Records for this task:
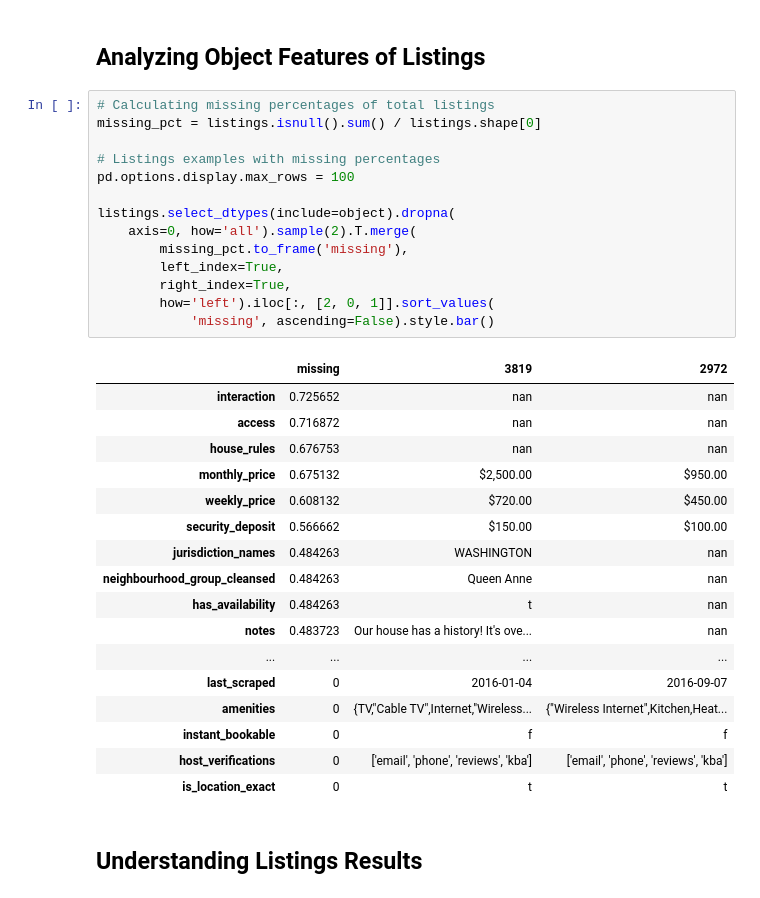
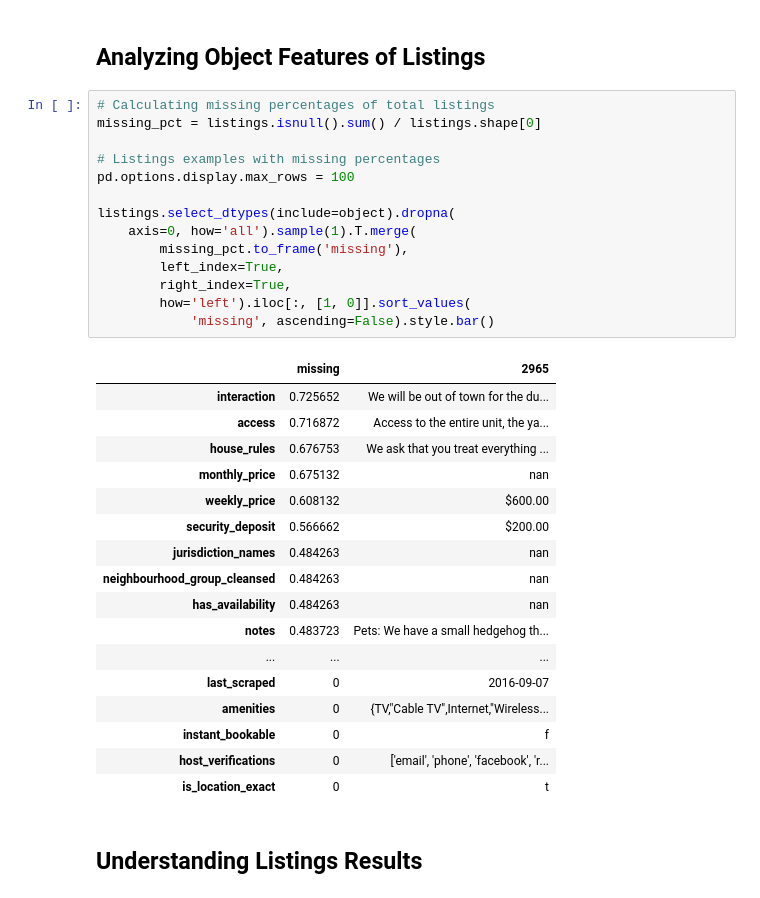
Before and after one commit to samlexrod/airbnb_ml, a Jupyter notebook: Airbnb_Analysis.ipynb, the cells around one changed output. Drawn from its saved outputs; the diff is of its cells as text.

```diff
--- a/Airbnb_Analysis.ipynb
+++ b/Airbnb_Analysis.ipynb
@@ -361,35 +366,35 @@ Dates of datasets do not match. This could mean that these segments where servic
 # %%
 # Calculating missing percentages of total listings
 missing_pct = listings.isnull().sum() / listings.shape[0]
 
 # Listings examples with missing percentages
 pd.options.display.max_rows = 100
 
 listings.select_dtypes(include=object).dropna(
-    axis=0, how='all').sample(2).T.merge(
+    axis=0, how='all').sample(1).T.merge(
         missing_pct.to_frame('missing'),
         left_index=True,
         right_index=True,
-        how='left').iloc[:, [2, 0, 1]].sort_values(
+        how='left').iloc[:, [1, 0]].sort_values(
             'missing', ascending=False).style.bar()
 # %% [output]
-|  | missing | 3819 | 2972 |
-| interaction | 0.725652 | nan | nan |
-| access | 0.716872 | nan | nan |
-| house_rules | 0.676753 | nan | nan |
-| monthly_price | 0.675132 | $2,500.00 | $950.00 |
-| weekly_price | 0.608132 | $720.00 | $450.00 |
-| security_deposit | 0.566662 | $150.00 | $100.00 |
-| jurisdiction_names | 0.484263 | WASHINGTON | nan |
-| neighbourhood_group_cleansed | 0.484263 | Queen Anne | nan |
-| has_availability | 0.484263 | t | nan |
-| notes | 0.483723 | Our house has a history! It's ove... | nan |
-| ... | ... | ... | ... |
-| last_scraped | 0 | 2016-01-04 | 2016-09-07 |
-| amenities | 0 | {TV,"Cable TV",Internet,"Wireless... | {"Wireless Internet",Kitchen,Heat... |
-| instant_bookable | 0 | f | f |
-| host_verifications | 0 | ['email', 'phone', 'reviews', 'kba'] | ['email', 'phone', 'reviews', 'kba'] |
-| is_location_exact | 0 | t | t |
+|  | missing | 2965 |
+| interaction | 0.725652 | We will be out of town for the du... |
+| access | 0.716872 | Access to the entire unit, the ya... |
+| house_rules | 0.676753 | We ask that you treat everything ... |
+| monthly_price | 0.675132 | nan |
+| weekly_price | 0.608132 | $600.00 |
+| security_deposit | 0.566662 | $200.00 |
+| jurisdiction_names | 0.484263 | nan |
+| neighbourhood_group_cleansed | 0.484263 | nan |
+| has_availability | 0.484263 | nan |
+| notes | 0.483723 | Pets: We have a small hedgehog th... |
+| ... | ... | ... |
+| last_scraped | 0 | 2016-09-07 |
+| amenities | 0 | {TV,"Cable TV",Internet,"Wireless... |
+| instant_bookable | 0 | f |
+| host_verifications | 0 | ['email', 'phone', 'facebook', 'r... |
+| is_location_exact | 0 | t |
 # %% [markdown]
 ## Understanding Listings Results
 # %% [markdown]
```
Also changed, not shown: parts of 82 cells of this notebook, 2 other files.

Exercise aim: Work out how many lines of the material contain the string "output"; nothing except that figure should be given.

Completed task: 2